1.     Fushiki T, Matsumoto K, Inoue K, Kawada T, Sugimoto E. Swimming endurance capacity of mice is increased by chronic consumption of medium-chain triglycerides. J Nutr 1995 Mar;125(3):531-9.

2.     Scalfi L, Coltorti A, Contaldo F. Postprandial thermogenesis in lean and obese subjects after meals supplemented with medium-chain and long-chain triglycerides. Am J Clin Nutr 1991 May;53(5):1130-3.

3.     Hainer V, Kunesova M, Stich V, Zak A, Parizkova J. The role of oils containing triacylglycerols and medium-chain fatty acids in the dietary treatment of obesity. The effect on resting energy expenditure and serum lipids. Cas Lek Cesk 1994 Jun 13;133(12):373-5.

4.     Flatt, J. P., Ravussin, E., Acheson, K. J. & Jequier, E. (1985) Effects of dietary fat on postprandial substrate oxidation and on carbohydrate and fat balances. J. Clin. Investig. 76:1019-1024.

5.     Stubbs, R. J. & Harbron, C. G. (1996) Covert manipulation of the ration of medium- to long-chain triglycerides in isoenergetically dense diets: effect on food intake in ad libitum feeding men. Int. J. Obes. 20:435-444. 

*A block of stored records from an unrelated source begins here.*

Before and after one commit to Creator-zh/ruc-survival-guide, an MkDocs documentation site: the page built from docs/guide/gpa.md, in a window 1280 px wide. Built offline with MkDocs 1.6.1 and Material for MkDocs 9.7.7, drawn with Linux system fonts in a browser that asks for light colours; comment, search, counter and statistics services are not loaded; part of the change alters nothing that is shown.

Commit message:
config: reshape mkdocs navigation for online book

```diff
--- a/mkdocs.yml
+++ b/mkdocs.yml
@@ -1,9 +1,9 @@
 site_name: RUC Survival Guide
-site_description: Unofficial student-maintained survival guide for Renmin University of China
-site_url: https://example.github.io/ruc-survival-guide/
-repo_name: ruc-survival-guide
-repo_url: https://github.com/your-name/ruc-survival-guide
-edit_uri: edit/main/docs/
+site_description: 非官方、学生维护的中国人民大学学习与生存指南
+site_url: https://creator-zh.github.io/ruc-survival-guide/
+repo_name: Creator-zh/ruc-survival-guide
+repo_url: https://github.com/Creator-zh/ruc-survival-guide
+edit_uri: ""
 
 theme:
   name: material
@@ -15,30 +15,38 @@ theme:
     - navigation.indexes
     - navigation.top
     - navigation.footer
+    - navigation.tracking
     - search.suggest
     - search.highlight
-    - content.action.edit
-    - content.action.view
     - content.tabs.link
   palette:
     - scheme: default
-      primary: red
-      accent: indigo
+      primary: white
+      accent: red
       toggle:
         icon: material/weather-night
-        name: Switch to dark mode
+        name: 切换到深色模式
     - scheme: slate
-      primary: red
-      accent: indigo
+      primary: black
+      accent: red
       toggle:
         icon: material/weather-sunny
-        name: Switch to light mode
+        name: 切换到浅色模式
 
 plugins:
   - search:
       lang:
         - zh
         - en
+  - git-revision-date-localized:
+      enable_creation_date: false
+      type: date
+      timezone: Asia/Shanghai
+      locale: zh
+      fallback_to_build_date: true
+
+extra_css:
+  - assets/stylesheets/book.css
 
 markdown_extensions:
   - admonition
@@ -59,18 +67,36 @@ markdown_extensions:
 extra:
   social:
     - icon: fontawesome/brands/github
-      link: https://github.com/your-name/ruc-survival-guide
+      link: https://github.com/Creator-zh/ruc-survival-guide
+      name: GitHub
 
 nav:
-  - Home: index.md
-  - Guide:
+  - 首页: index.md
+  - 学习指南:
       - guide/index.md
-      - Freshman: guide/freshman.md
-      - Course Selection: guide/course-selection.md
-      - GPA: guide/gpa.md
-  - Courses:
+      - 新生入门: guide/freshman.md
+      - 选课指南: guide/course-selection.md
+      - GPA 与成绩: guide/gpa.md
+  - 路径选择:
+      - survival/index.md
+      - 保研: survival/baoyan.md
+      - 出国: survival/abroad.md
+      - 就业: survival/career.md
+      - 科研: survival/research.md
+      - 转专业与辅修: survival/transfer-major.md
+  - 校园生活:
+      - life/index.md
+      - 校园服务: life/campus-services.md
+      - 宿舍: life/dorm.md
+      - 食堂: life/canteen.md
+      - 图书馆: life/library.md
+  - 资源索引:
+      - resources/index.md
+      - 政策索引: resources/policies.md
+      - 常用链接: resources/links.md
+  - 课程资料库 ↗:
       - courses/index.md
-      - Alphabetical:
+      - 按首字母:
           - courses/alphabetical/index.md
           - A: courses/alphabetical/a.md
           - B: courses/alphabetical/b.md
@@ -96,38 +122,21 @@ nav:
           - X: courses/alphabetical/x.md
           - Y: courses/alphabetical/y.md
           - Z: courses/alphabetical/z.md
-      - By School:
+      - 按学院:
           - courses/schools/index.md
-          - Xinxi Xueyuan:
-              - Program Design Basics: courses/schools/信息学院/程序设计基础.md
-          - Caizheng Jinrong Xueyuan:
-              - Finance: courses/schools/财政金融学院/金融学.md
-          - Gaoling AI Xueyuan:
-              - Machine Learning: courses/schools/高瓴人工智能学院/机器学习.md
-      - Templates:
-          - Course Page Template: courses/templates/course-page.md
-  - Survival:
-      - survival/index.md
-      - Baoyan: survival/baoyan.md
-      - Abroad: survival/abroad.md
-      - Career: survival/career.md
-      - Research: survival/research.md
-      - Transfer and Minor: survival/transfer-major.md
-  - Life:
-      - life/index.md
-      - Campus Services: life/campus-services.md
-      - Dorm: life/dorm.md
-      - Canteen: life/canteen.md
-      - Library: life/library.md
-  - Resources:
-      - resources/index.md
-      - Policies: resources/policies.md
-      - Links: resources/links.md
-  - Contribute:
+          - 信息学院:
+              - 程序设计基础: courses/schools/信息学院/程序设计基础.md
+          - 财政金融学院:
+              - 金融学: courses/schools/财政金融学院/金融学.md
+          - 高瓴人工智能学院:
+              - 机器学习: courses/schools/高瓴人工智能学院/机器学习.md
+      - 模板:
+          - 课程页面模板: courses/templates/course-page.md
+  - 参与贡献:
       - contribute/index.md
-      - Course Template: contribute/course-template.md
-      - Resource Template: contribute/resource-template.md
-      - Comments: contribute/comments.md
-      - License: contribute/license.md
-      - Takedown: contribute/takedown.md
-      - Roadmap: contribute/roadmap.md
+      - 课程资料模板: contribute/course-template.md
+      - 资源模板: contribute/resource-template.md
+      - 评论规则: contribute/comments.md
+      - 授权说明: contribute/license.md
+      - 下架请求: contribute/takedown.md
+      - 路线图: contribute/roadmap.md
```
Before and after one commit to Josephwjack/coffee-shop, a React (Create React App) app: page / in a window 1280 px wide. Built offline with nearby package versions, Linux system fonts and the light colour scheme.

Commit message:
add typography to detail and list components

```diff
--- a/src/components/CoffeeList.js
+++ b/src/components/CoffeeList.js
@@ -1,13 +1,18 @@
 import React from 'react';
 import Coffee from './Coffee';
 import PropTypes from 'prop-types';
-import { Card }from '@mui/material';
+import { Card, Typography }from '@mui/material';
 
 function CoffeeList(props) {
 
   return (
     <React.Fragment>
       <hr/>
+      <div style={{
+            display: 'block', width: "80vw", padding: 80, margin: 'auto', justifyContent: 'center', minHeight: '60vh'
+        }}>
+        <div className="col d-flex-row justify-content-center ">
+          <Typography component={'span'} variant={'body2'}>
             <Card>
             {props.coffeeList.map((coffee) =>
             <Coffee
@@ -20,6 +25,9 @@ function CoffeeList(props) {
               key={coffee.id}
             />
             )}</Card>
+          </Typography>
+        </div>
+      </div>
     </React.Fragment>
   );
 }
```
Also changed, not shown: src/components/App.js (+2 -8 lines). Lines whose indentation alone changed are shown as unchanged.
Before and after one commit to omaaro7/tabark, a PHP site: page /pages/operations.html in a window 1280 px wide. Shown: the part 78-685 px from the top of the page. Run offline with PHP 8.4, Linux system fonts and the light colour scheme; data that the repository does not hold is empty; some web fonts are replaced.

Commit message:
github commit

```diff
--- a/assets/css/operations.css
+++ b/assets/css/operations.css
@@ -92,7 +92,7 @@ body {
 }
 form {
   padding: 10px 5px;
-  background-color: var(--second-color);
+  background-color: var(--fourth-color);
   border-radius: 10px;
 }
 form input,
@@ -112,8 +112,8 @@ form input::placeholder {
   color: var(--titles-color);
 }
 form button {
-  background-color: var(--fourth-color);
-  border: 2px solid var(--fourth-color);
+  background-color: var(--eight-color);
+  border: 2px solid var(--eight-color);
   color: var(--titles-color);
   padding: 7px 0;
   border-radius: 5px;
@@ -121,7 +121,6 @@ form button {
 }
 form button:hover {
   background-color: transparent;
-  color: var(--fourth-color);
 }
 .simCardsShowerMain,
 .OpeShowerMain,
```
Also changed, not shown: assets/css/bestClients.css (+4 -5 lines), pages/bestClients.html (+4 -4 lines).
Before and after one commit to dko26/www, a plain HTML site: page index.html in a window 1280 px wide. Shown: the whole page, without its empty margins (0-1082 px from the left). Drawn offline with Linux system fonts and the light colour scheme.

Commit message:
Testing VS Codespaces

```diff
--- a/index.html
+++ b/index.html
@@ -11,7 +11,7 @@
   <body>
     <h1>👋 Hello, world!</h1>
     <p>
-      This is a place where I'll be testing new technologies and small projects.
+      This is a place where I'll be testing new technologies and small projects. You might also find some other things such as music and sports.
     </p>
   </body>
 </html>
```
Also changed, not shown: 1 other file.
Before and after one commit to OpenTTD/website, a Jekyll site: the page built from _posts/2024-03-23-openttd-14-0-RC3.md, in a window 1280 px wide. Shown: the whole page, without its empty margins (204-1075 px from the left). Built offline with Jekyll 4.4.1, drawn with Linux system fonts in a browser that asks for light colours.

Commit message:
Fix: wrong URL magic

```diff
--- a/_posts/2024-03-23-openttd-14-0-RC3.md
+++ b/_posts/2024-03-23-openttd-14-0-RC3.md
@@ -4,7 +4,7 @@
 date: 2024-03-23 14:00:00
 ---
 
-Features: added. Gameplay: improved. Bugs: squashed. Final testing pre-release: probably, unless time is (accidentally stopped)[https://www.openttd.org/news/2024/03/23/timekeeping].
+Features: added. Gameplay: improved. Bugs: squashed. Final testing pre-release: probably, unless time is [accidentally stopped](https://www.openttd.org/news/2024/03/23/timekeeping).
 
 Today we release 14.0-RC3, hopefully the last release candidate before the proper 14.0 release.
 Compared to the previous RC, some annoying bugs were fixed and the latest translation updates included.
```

Disclaimer:  I am not a medical doctor, registered nurse, dietician or other healthcare provider. The information I have provided is based on my personal experience and thorough studies on the subject matter. The possible risks of using any nutritional supplement should always be discussed with your doctor. For more information, please see the full Disclaimer page.